While the Kunstmuseum Basel’s main building is closed, the public will still be able to admire the most important Old Master paintings from the Öffentliche Kunstsammlung Basel, thanks to a fruitful cooperation with the Museum der Kulturen Basel. From April 11, 2015, until February 28, 2016, a high-profile selection of these works will be on view in the exhibition Holbein. Cranach. Grünewald—Masterpieces from the Kunstmuseum Basel in the Museum der Kulturen Basel’s two-level gallery, which will also present fascinating glimpses of the host institution’s collections.
If the Kunstmuseum Basel enjoys global renown today, that is essentially due to its collection of works by Hans Holbein the Younger, the world’s largest in a single museum. It was in Basel that Holbein’s genius achieved full realization. The treasure of pictures he left behind also inspired the city’s residents who successively enlarged the collection with masterpieces of the late Middle Ages and the Renaissance.
The selection of the finest and most valuable Old Master paintings contains works by Konrad Witz, Hans Holbein the Younger as well as his likewise famous father Hans the Elder, Matthias Grünewald, Hans Baldung Grien and Lucas Cranach The prominent part Swiss artists played in the spread of the Renaissance is illustrated by works of the Berne artist Niklaus Manuel (Deutsch) and the Schaffhausen-born Tobias Stimmer.
The focused installation in the two-storey exhibition hall at the Museum der Kulturen Basel not only lends new intensity to the colloquy among the paintings. It also opens up a synoptic perspective across different cultures and genres by initiating a dialogue with the hosting institution’s own treasures.

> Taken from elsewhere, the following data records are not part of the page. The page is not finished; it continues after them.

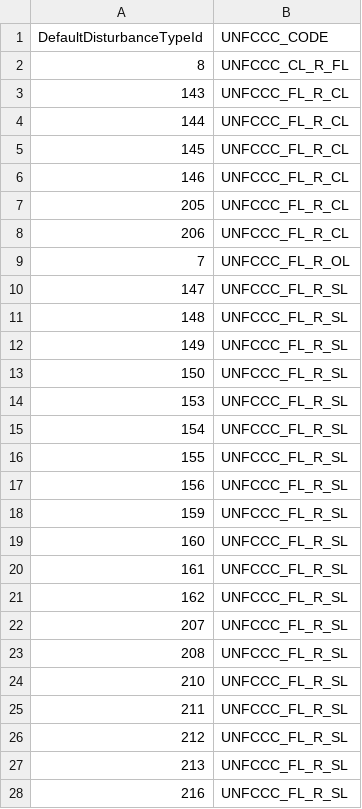
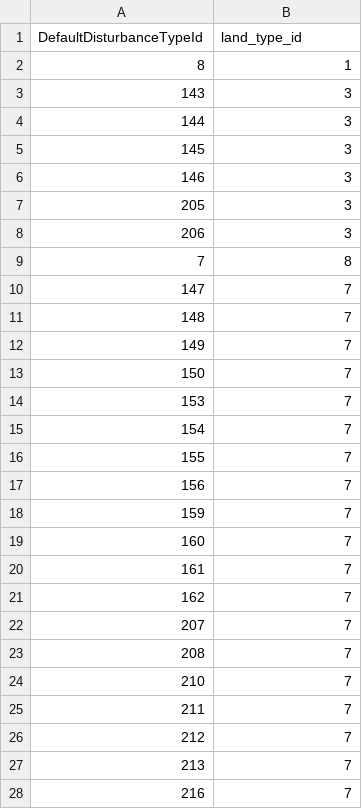
Before and after one commit to cat-cfs/cbm_defaults, a CSV file: cbm_defaults/tables/disturbance_type_landclass.csv, drawn as a sheet; only a part is shown; the diff covers the shown part only.

Commit message:
change data to land type id

```diff
--- a/cbm_defaults/tables/disturbance_type_landclass.csv
+++ b/cbm_defaults/tables/disturbance_type_landclass.csv
@@ -1,28 +1,28 @@
-DefaultDisturbanceTypeId,UNFCCC_CODE
-8,UNFCCC_CL_R_FL
-143,UNFCCC_FL_R_CL
-144,UNFCCC_FL_R_CL
-145,UNFCCC_FL_R_CL
-146,UNFCCC_FL_R_CL
-205,UNFCCC_FL_R_CL
-206,UNFCCC_FL_R_CL
-7,UNFCCC_FL_R_OL
-147,UNFCCC_FL_R_SL
-148,UNFCCC_FL_R_SL
-149,UNFCCC_FL_R_SL
-150,UNFCCC_FL_R_SL
-153,UNFCCC_FL_R_SL
-154,UNFCCC_FL_R_SL
-155,UNFCCC_FL_R_SL
-156,UNFCCC_FL_R_SL
-159,UNFCCC_FL_R_SL
-160,UNFCCC_FL_R_SL
-161,UNFCCC_FL_R_SL
-162,UNFCCC_FL_R_SL
-207,UNFCCC_FL_R_SL
-208,UNFCCC_FL_R_SL
-210,UNFCCC_FL_R_SL
-211,UNFCCC_FL_R_SL
-212,UNFCCC_FL_R_SL
-213,UNFCCC_FL_R_SL
-216,UNFCCC_FL_R_SL
+DefaultDisturbanceTypeId,land_type_id
+8,1
+143,3
+144,3
+145,3
+146,3
+205,3
+206,3
+7,8
+147,7
+148,7
+149,7
+150,7
+153,7
+154,7
+155,7
+156,7
+159,7
+160,7
+161,7
+162,7
+207,7
+208,7
+210,7
+211,7
+212,7
+213,7
+216,7
```
Also changed, not shown: 27 edited cells elsewhere in this file.
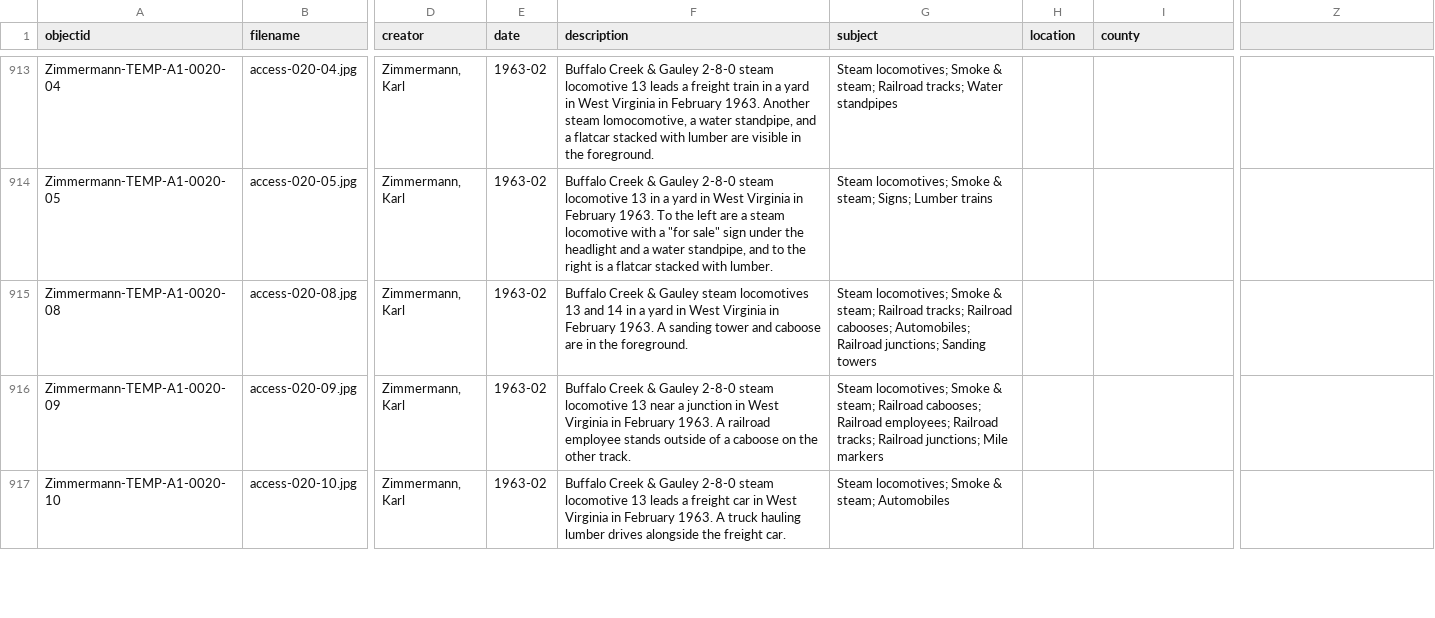
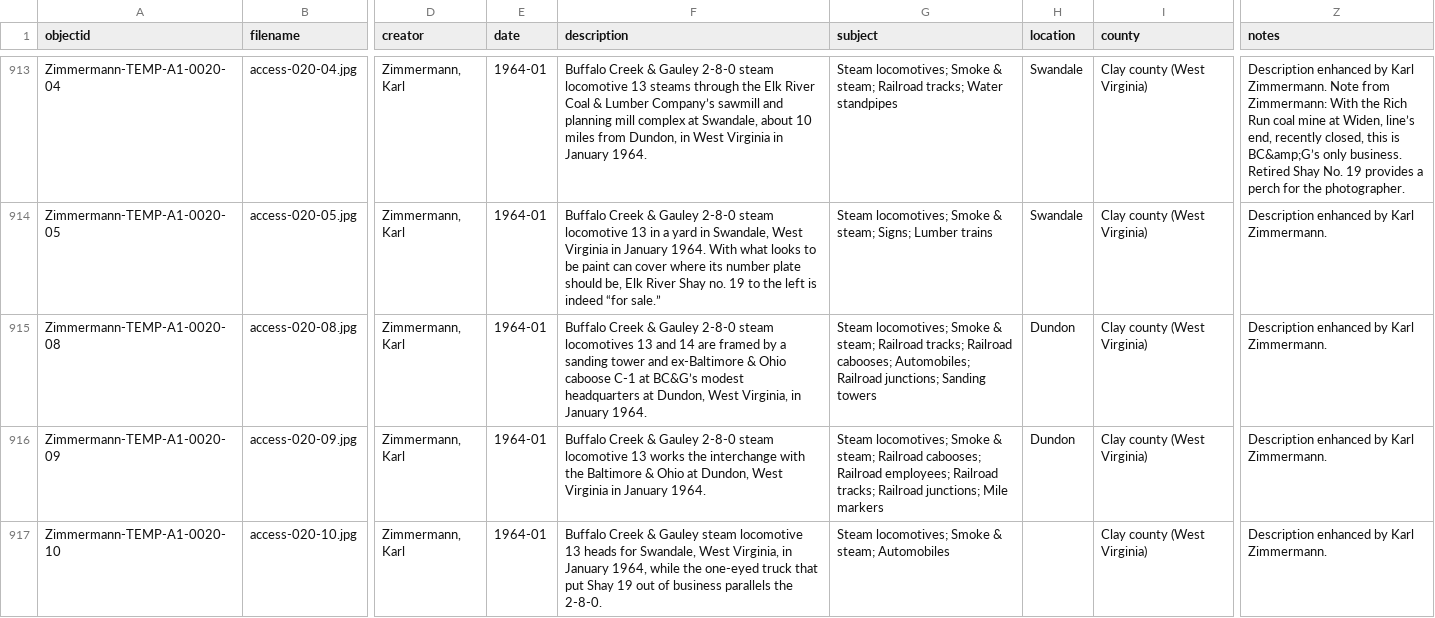
Before and after one commit to railphotoart/karl-zimmermann-review, a CSV file: _data/karl-zimmermann-data.csv, drawn as a sheet; only a part is shown, gaps mark what is left out; the diff covers the shown part only; the diff names each change by its address in the sheet, - before the commit and + after, or states it on an @@ line.

Commit message:
Add files via upload
Karl's metadata updates

```diff
--- a/_data/karl-zimmermann-data.csv
+++ b/_data/karl-zimmermann-data.csv
-Z1: (empty)
+Z1: notes
-E913:E917 (date): 1963-02
+E913:E917 (date): 1964-01
-F913 (description): …locomotive 13 leads a freight train in a yard in West Virginia in February 1963. Another steam lomocomotive, a water standpipe, and a flatcar stacked with lumber are visible in the foreground.
+F913 (description): …locomotive 13 steams through the Elk River Coal & Lumber Company’s sawmill and planning mill complex at Swandale, about 10 miles from Dundon, in West Virginia in January 1964.
-H913:H914 (location): (empty)
+H913:H914 (location): Swandale
-I913:I917 (county): (empty)
+I913:I917 (county): Clay county (West Virginia)
-Z913 (notes): (empty)
+Z913 (notes): Description enhanced by Karl Zimmermann. Note from Zimmermann: With the Rich Run coal mine at Widen, line’s end, recently closed, this is BC&amp;G’s only business. Retired Shay No. 19 provides a perch for the photographer.
-F914 (description): …yard in West Virginia in February 1963. To the left are a steam locomotive with a "for sale" sign under the headlight and a water standpipe, and to the right is a flatcar stacked with lumber.
+F914 (description): …yard in Swandale, West Virginia in January 1964. With what looks to be paint can cover where its number plate should be, Elk River Shay no. 19 to the left is indeed “for sale.”
-Z914:Z917 (notes): (empty)
+Z914:Z917 (notes): Description enhanced by Karl Zimmermann.
-F915 (description): …& Gauley steam locomotives 13 and 14 in a yard in West Virginia in February 1963. A sanding tower and caboose are in the foreground.
+F915 (description): …& Gauley 2-8-0 steam locomotives 13 and 14 are framed by a sanding tower and ex-Baltimore & Ohio caboose C-1 at BC&G’s modest headquarters at Dundon, West Virginia, in January 1964.
-H915:H916 (location): (empty)
+H915:H916 (location): Dundon
-F916 (description): …locomotive 13 near a junction in West Virginia in February 1963. A railroad employee stands outside of a caboose on the other track.
+F916 (description): …locomotive 13 works the interchange with the Baltimore & Ohio at Dundon, West Virginia in January 1964.
-F917 (description): …& Gauley 2-8-0 steam locomotive 13 leads a freight car in West Virginia in February 1963. A truck hauling lumber drives alongside the freight car.
+F917 (description): …& Gauley steam locomotive 13 heads for Swandale, West Virginia, in January 1964, while the one-eyed truck that put Shay 19 out of business parallels the 2-8-0.
```
Also changed, not shown: 81 edited cells elsewhere in this file.
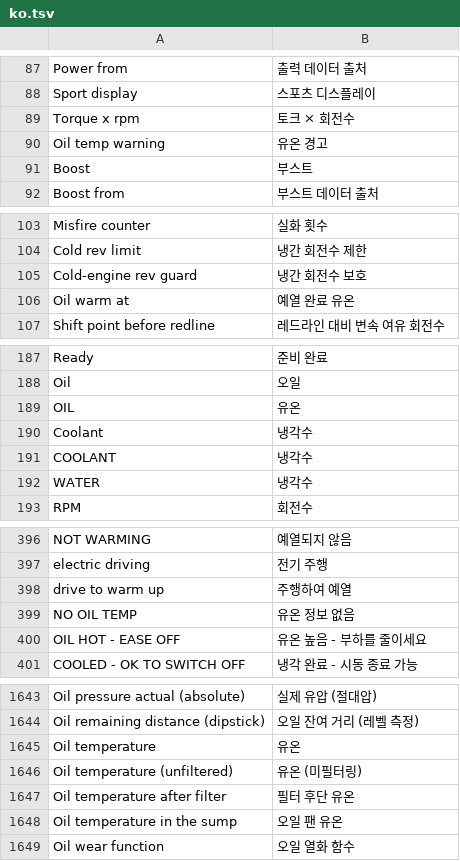
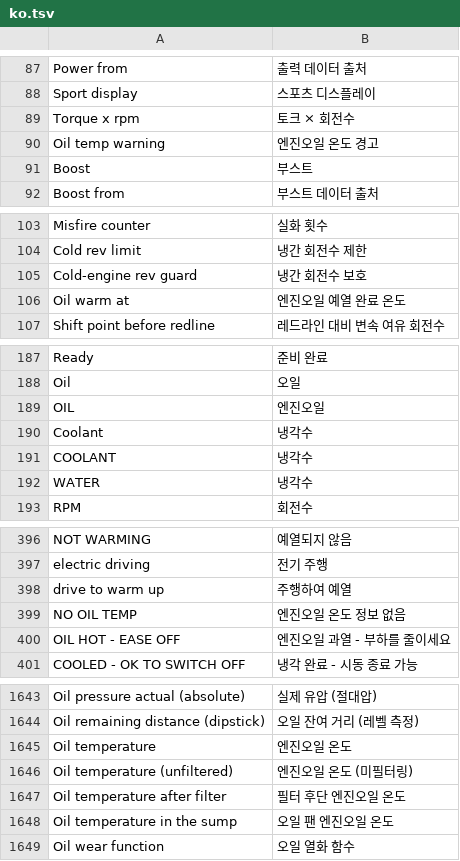
Before and after one commit to akakingj/idrive7-cluster-info, a TSV file: kit/runtime/locales/ko.tsv, drawn as a sheet; only a part is shown, gaps mark what is left out; the diff covers the shown part only.

```diff
--- a/kit/runtime/locales/ko.tsv
+++ b/kit/runtime/locales/ko.tsv
@@ -89,3 +89,3 @@ Sport display	스포츠 디스플레이
 Torque x rpm	토크 × 회전수
-Oil temp warning	유온 경고
+Oil temp warning	엔진오일 온도 경고
 Boost	부스트
@@ -105,3 +105,3 @@ Cold rev limit	냉간 회전수 제한
 Cold-engine rev guard	냉간 회전수 보호
-Oil warm at	예열 완료 유온
+Oil warm at	엔진오일 예열 완료 온도
 Shift point before redline	레드라인 대비 변속 여유 회전수
@@ -188,3 +188,3 @@ Ready	준비 완료
 Oil	오일
-OIL	유온
+OIL	엔진오일
 Coolant	냉각수
@@ -398,4 +398,4 @@ electric driving	전기 주행
 drive to warm up	주행하여 예열
-NO OIL TEMP	유온 정보 없음
-OIL HOT - EASE OFF	유온 높음 - 부하를 줄이세요
+NO OIL TEMP	엔진오일 온도 정보 없음
+OIL HOT - EASE OFF	엔진오일 과열 - 부하를 줄이세요
 COOLED - OK TO SWITCH OFF	냉각 완료 - 시동 종료 가능
@@ -1644,6 +1644,6 @@ Oil pressure actual (absolute)	실제 유압 (절대압)
 Oil remaining distance (dipstick)	오일 잔여 거리 (레벨 측정)
-Oil temperature	유온
-Oil temperature (unfiltered)	유온 (미필터링)
-Oil temperature after filter	필터 후단 유온
-Oil temperature in the sump	오일 팬 유온
+Oil temperature	엔진오일 온도
+Oil temperature (unfiltered)	엔진오일 온도 (미필터링)
+Oil temperature after filter	필터 후단 엔진오일 온도
+Oil temperature in the sump	오일 팬 엔진오일 온도
 Oil wear function	오일 열화 함수
```
Also changed, not shown: 1 edited cell elsewhere in this file, 5 other files.
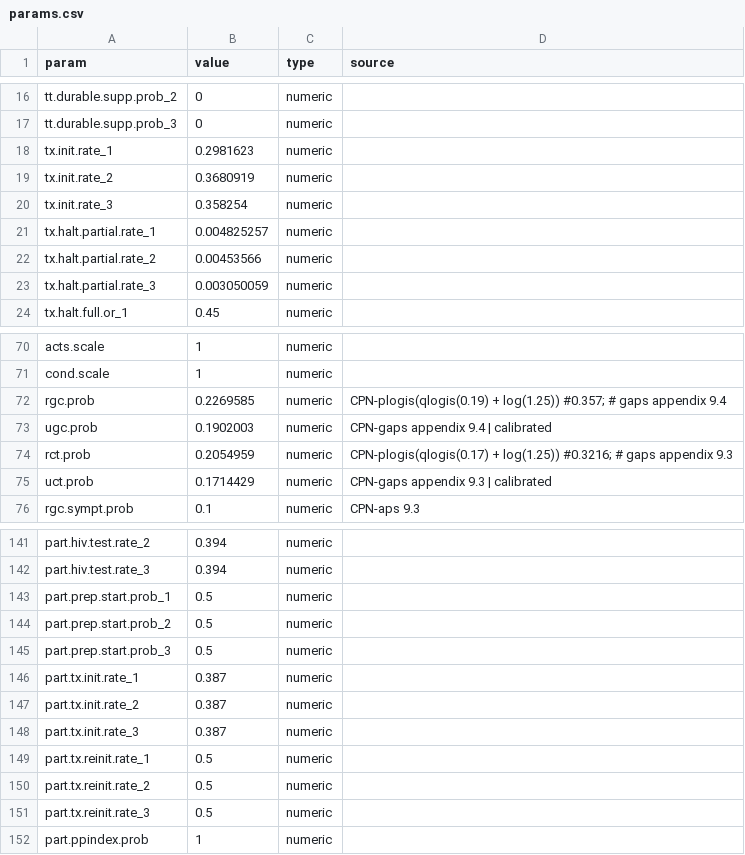
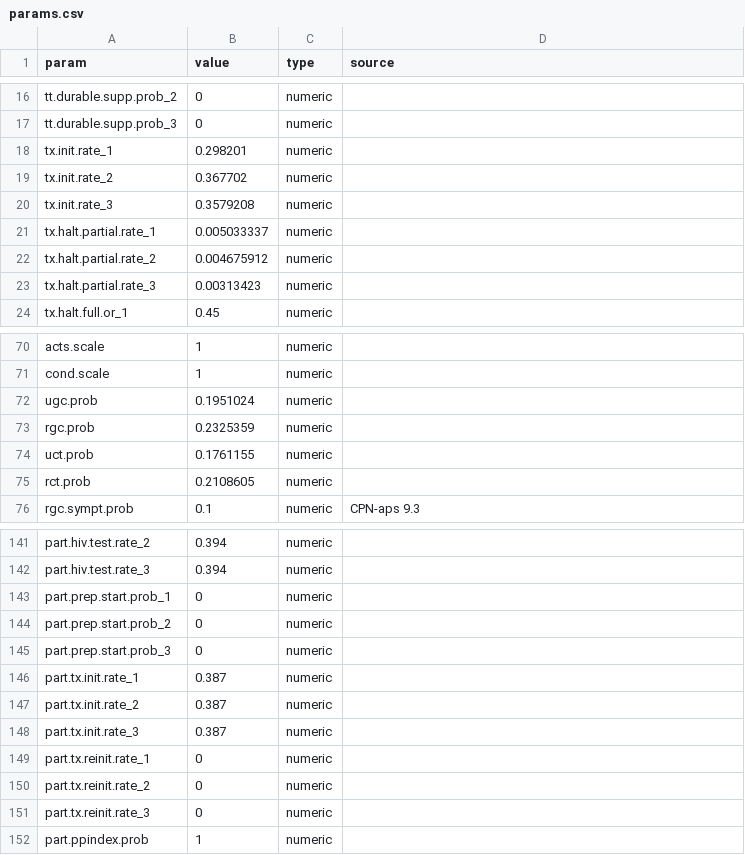
Before and after one commit to EpiModel/PartnerServiceYr3, a CSV file: data/input/params.csv, drawn as a sheet; only a part is shown, gaps mark what is left out; the diff covers the shown part only.

Commit message:
Update params.csv

```diff
--- a/data/input/params.csv
+++ b/data/input/params.csv
@@ -18,6 +18,6 @@ tt.durable.supp.prob_3,0,numeric,
-tx.init.rate_1,0.2981623,numeric,
-tx.init.rate_2,0.3680919,numeric,
-tx.init.rate_3,0.358254,numeric,
-tx.halt.partial.rate_1,0.004825257,numeric,
-tx.halt.partial.rate_2,0.00453566,numeric,
-tx.halt.partial.rate_3,0.003050059,numeric,
+tx.init.rate_1,0.298201,numeric
+tx.init.rate_2,0.367702,numeric
+tx.init.rate_3,0.3579208,numeric
+tx.halt.partial.rate_1,0.005033337,numeric
+tx.halt.partial.rate_2,0.004675912,numeric
+tx.halt.partial.rate_3,0.00313423,numeric
@@ -72,5 +72,5 @@ cond.scale,1,numeric,
-rgc.prob,0.2269585,numeric, CPN-plogis(qlogis(0.19) + log(1.25)) #0.357;  # gaps appendix 9.4
-ugc.prob,0.1902003,numeric,CPN-gaps appendix 9.4 | calibrated
-rct.prob,0.2054959,numeric, CPN-plogis(qlogis(0.17) + log(1.25)) #0.3216; # gaps appendix 9.3
-uct.prob,0.1714429,numeric, CPN-gaps appendix 9.3 | calibrated
+ugc.prob,0.1951024,numeric
+rgc.prob,0.2325359,numeric
+uct.prob,0.1761155,numeric
+rct.prob,0.2108605,numeric
 rgc.sympt.prob,0.1,numeric, CPN-aps 9.3
@@ -143,3 +143,3 @@ part.hiv.test.rate_3,0.394,numeric,
-part.prep.start.prob_1,0.5,numeric,
-part.prep.start.prob_2,0.5,numeric,
-part.prep.start.prob_3,0.5,numeric,
+part.prep.start.prob_1,0,numeric
+part.prep.start.prob_2,0,numeric
+part.prep.start.prob_3,0,numeric
@@ -149,3 +149,3 @@ part.tx.init.rate_3,0.387,numeric,
-part.tx.reinit.rate_1,0.5,numeric,
-part.tx.reinit.rate_2,0.5,numeric,
-part.tx.reinit.rate_3,0.5,numeric,
+part.tx.reinit.rate_1,0,numeric
+part.tx.reinit.rate_2,0,numeric
+part.tx.reinit.rate_3,0,numeric
```
Also changed, not shown: 12 edited cells elsewhere in this file.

Only a small minority of these products of diverse cultures from a wide array of far-flung places are paintings on wood or canvas; most are artifacts of a very different kind.